What to do:
Find the string "helper" in the records and copy each line where it occurs.

Data listing:
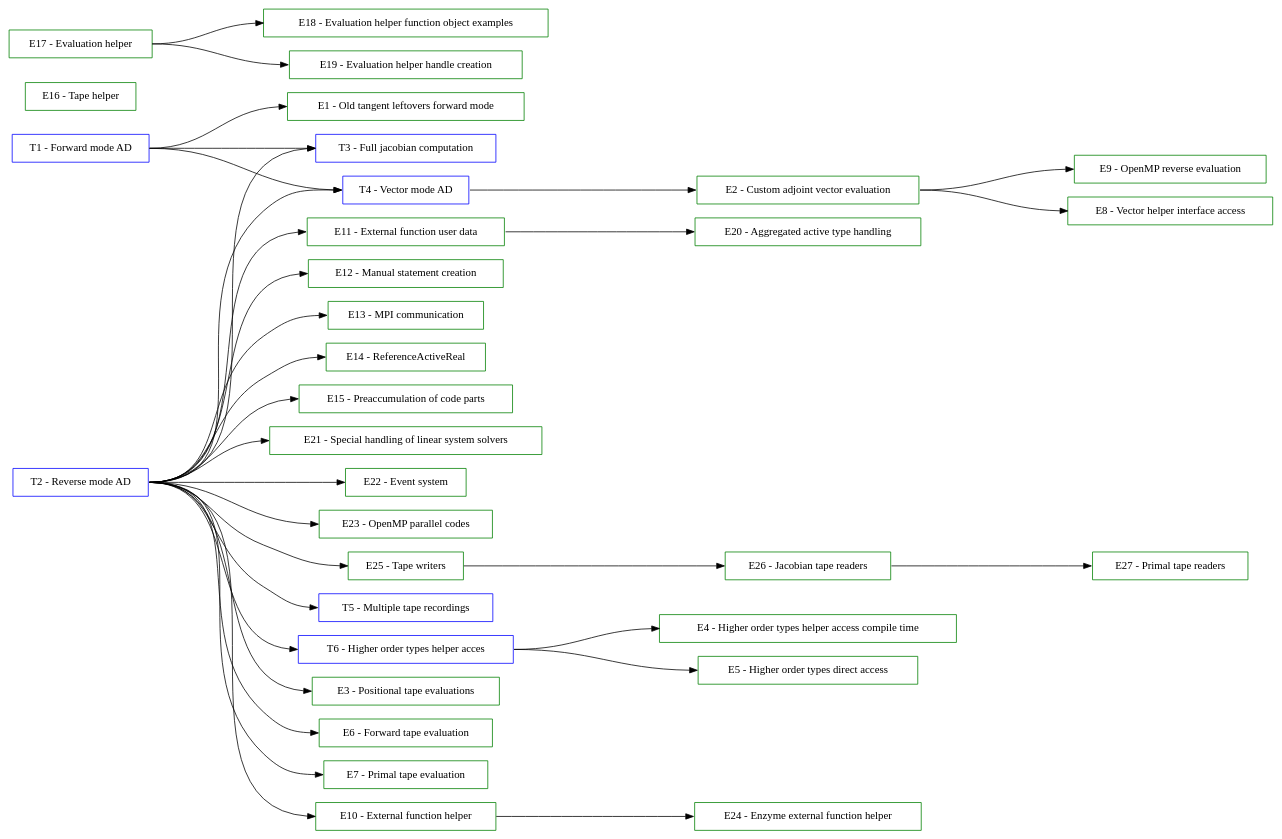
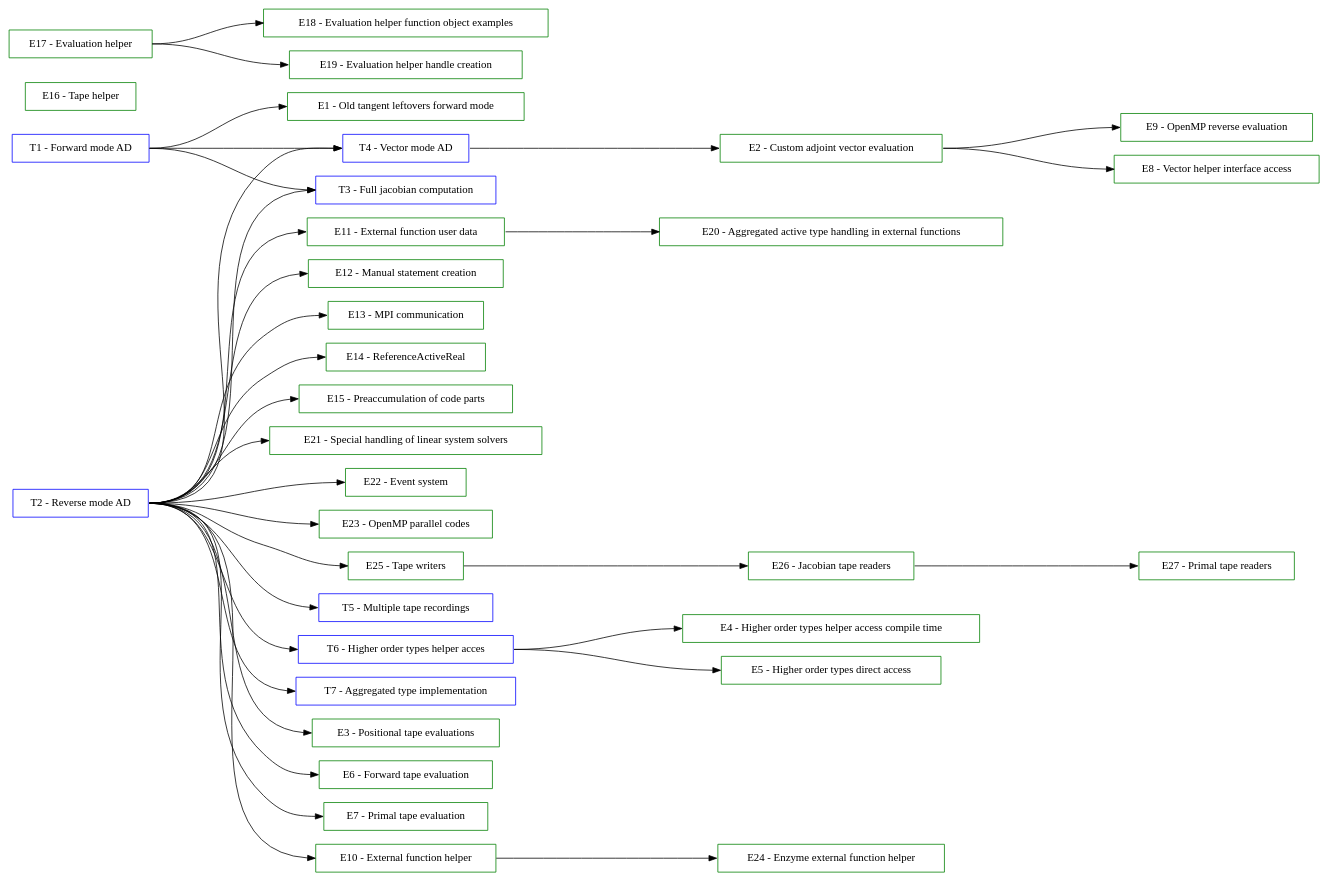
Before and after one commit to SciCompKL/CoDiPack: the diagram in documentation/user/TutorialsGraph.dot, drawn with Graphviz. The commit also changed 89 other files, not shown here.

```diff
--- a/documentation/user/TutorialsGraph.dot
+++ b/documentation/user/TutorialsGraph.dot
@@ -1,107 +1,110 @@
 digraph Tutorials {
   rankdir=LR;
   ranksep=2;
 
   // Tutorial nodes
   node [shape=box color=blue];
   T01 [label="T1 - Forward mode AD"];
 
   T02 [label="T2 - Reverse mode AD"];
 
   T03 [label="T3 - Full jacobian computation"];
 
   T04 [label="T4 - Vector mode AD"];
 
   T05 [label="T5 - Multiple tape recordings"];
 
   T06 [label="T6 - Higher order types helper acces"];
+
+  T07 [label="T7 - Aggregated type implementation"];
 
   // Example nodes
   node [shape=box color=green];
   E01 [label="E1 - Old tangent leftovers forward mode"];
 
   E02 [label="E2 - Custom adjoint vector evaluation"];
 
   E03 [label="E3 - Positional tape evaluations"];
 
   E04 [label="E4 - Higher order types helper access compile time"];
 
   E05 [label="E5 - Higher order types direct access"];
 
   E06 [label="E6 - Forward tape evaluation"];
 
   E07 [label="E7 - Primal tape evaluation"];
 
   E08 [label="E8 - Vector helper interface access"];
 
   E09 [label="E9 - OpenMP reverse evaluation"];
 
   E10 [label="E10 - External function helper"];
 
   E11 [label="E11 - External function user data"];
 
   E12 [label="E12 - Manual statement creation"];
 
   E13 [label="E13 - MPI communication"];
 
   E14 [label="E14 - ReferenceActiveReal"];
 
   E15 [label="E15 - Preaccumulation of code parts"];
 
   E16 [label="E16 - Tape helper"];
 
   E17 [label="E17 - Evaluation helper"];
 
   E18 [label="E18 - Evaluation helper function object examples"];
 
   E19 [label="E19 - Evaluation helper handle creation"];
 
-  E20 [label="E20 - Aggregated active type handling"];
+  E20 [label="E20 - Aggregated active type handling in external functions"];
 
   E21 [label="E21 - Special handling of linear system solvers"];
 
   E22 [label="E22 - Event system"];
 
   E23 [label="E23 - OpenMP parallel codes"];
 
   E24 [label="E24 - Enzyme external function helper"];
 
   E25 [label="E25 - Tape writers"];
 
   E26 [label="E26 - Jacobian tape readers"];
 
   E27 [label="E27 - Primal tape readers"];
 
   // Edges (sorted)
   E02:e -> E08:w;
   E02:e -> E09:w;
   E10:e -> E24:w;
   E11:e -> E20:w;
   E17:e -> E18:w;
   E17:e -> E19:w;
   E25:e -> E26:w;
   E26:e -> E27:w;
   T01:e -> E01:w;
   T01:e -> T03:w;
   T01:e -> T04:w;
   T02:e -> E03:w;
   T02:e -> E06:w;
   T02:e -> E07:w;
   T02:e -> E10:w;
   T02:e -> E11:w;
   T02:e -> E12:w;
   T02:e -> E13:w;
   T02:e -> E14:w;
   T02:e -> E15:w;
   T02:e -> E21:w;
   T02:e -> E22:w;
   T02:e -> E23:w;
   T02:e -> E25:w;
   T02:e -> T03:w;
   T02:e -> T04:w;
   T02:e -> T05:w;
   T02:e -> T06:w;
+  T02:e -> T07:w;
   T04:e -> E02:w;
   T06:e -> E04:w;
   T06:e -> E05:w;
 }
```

Response below:
   T06 [label="T6 - Higher order types helper acces"];
   E04 [label="E4 - Higher order types helper access compile time"];
   E08 [label="E8 - Vector helper interface access"];
   E10 [label="E10 - External function helper"];
   E16 [label="E16 - Tape helper"];
   E17 [label="E17 - Evaluation helper"];
   E18 [label="E18 - Evaluation helper function object examples"];
   E19 [label="E19 - Evaluation helper handle creation"];
   E24 [label="E24 - Enzyme external function helper"];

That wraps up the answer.